About 4% of Canada’s oil production comes from four developments offshore Newfoundland and Labrador: Hibernia, Terra Nova, White Rose, and Hebron. (Source: Canadian Energy Regulator) One offshore project is in development – West White Rose. There is potential for future development from other discoveries in the area. Bay du Nord, for example, is an offshore development project consisting of several oil discoveries. The project was put on hold in 2022, but may be developed in the future.

Extracting oil from Canada’s offshore oil deposits is different from onshore (land-based) production.

  • Companies begin the exploration process by reviewing existing geological and geophysical data to learn more about potential undersea reservoirs.
  • Next, marine seismic surveys map geological structures under the seabed. If seismic data shows a geological structure that could contain oil and natural gas resources, a company may decide to drill an exploration well to confirm the presence of oil. Due to the high cost of drilling offshore, this detailed information is needed before a company will invest in drilling production wells.
  • During the exploration drilling phase a company may drill one or multiple wells on a geological structure that could contain oil or natural gas. Drilling an offshore well can take anywhere from one to three months and the planning phase typically takes more than a year.
  • If the exploration well is successful and makes a commercial discovery, the next step is to develop the resource. The offshore development phase can take five to 10 years, depending on the size of the project. During the development phase, the company prepares plans that outline exactly how the resource will be produced, the environmental protection measures that will be put in place, the safety measures that will be used on the project, and the benefits of the project such as employment, revenues, contracts, etc.
  • Production begins. Producing oil offshore is a complex process due to the challenges of operating in remote locations, harsh weather, sea ice, and icebergs in some areas.
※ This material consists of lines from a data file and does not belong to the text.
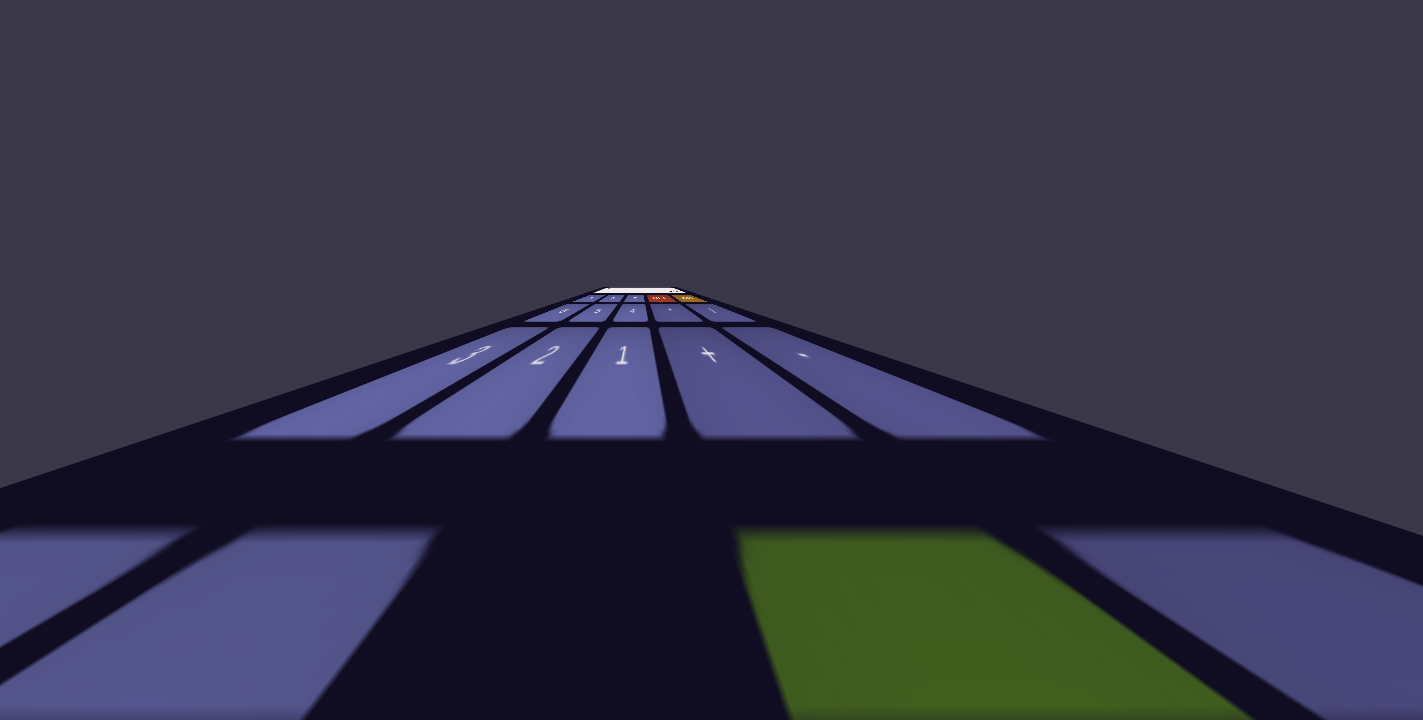
Repository: Bishek666/simple-calculator
Page: /
The author's editor kept a copy of each file at every save. The page is drawn from the files as they stood at one save, then again after the next save.
The browser window is 1280 px wide. The page is 1423 px wide, then 1280 px, so the pictures cover 1423 px, including what lies to the right of the window. The pictures show the whole page.
The project was rebuilt for these pictures with package versions that can differ from the ones it lists, and the page was loaded fresh each time.

Above is the page before, as saved 2021-10-27 08:39:42.

After the next save:
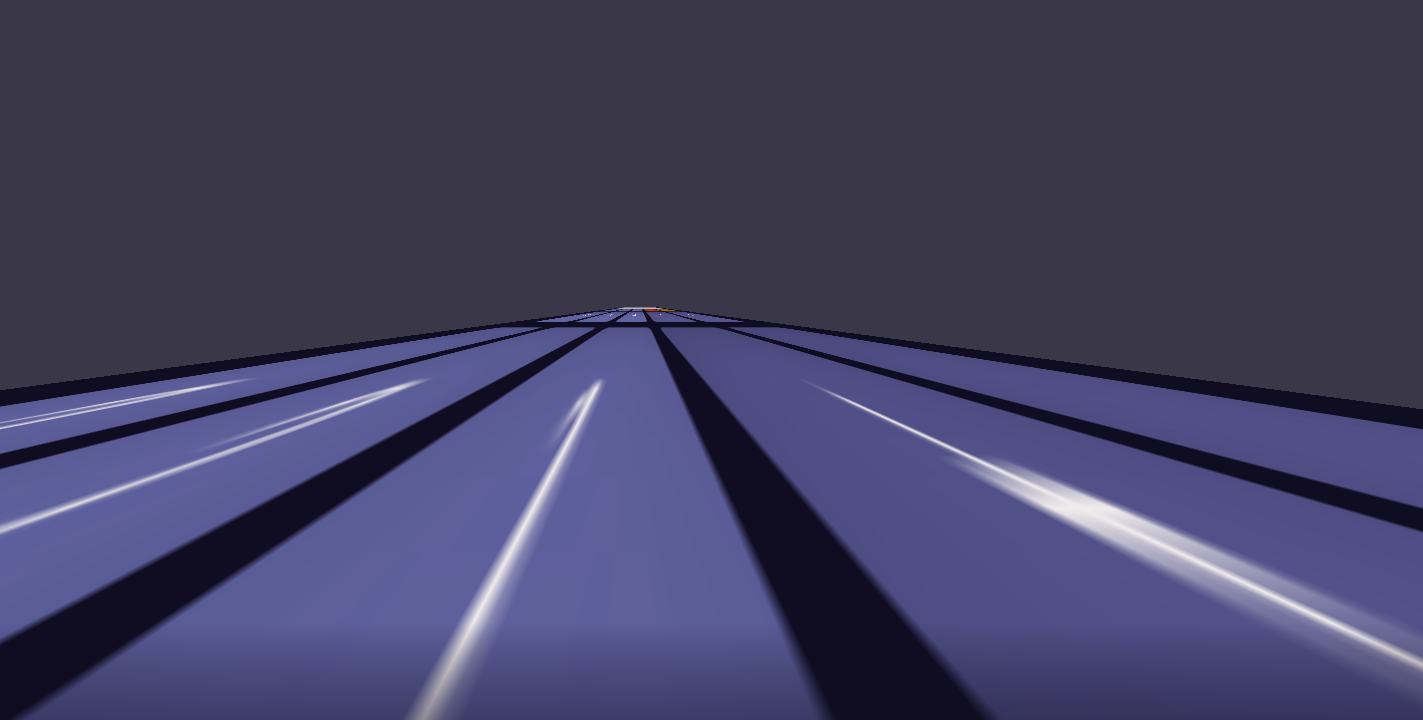
Saved 8 s later.
--- a/src/index.css
+++ b/src/index.css
@@ -33,7 +33,7 @@ button {
 }
 
 .visual {
-    perspective: 50px;
+    perspective: 20px;
 }
 
 .container-calculator {
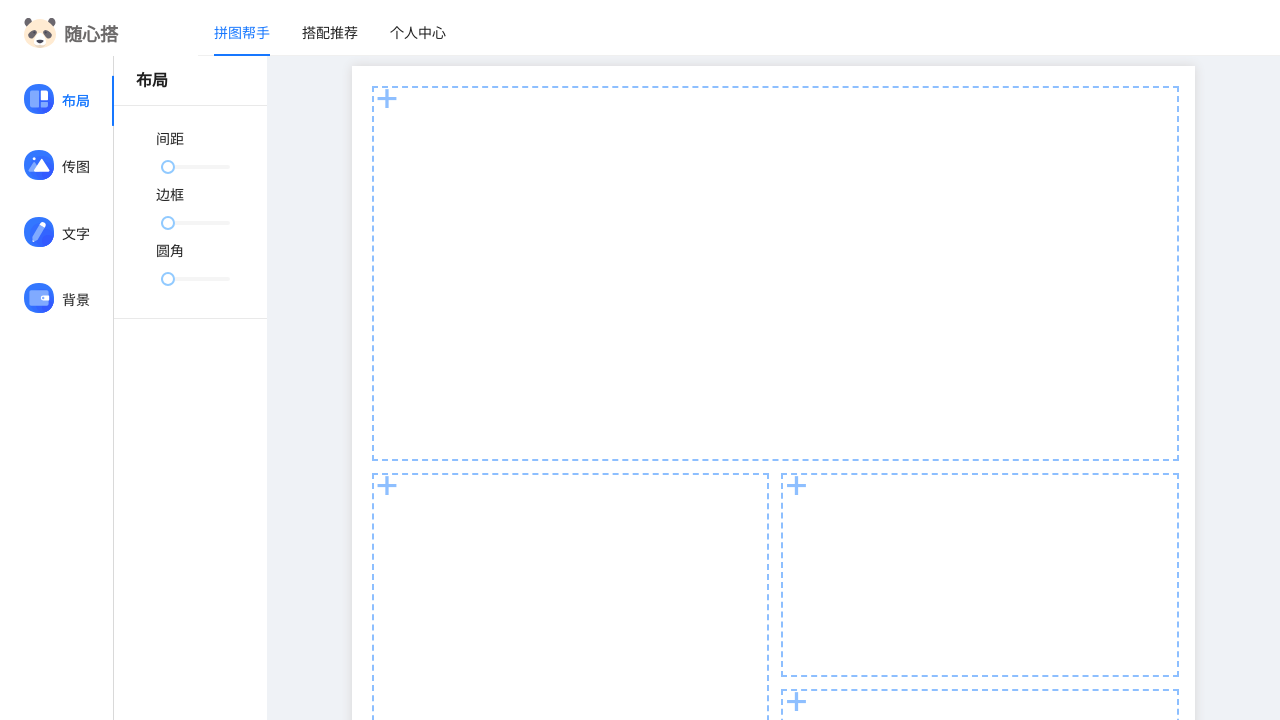
Repository: zzq1101921989/low-code
Page: /
The author's editor kept a copy of each file at every save. The page is drawn from the files as they stood at one save, then again after the next save.
The browser window is 1280 px wide. The pictures show the whole page.
The project was rebuilt for these pictures with package versions that can differ from the ones it lists, and the page was loaded fresh each time. Also part of the build but not shown: vite.config.ts, src/pages/admin/index.tsx, src/components/icon/ClothesIcon.tsx, src/components/icon/HairIcon.tsx, src/components/icon/PantsIcon.tsx, src/components/icon/ShoeIcon.tsx, src/pages/recommend/index.tsx.

Above is the page before, as saved 2023-05-08 22:09:33.

After the next save:
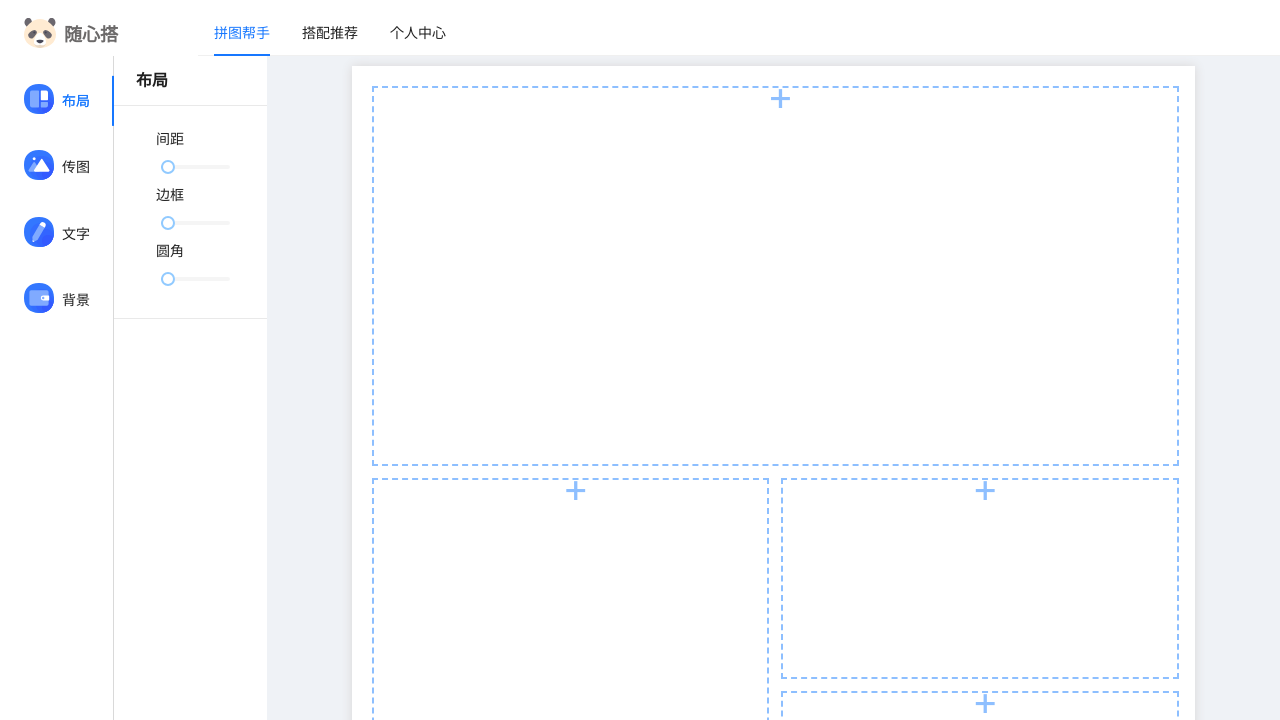
Saved 12 s later.
--- a/src/pages/home/components/ItemBox/index.module.less
+++ b/src/pages/home/components/ItemBox/index.module.less
@@ -12,6 +12,7 @@
         top: 10px;
     }
     .add {
+        display: block;
         width: 16px;
         text-align: center;
         line-height: 16px;
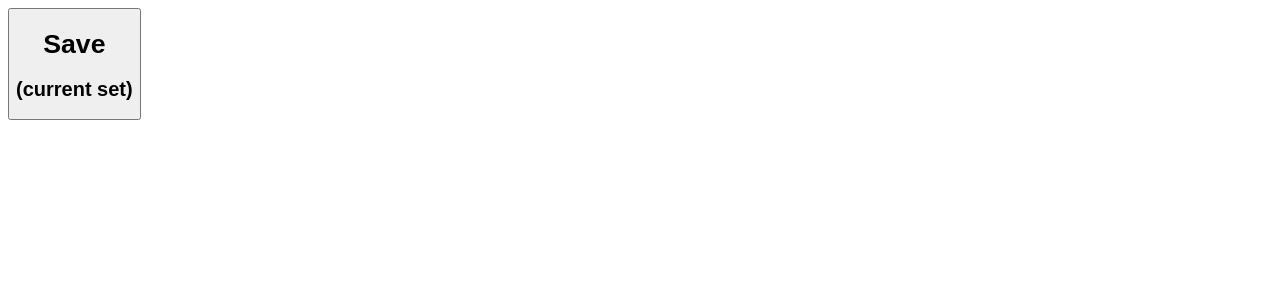
Repository: pixman92/GitTab
Page: popup.html
The author's editor kept a copy of each file at every save. The page is drawn from the files as they stood at one save, then again after the next save.
The browser window is 1280 px wide. The pictures show the whole page.

Above is the page before, as saved 2020-01-24 13:33:13.

After the next save:
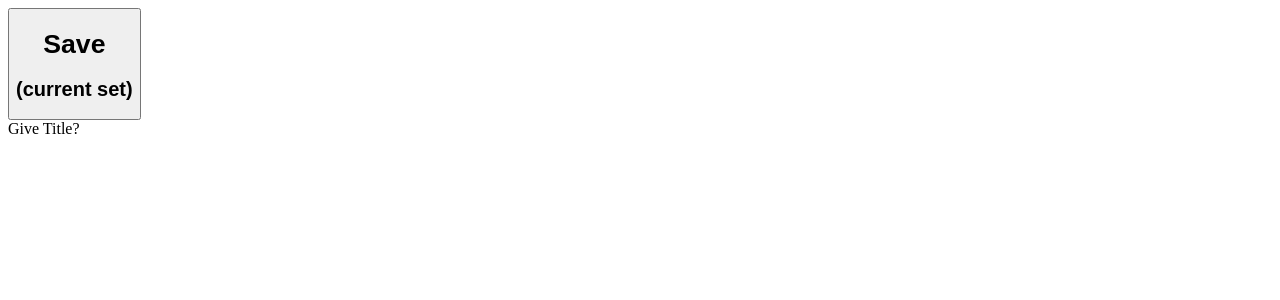
Saved 9 s later.
--- a/popup.html
+++ b/popup.html
@@ -23,7 +23,9 @@ showing the different commands -->
 
                 <h1>Save</h1><h2>(current set)</h2>
             </span></button>
-
+            <div>
+                Give Title?
+            </div>
         </div>
 
 </body>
Production facilities such as drilling / production platforms that sit on the ocean floor, called gravity based structures, or ships called floating production, storage, and offloading vessels (FPSOs) are built to withstand the offshore environment and its challenges.

Economic benefits of Canada’s offshore sector

Newfoundland and Labrador’s offshore oil industry provides many benefits to the regional and national economy.

Offshore oil economic benefits

Conventional Oil

Climate Change

Protecting Marine Environments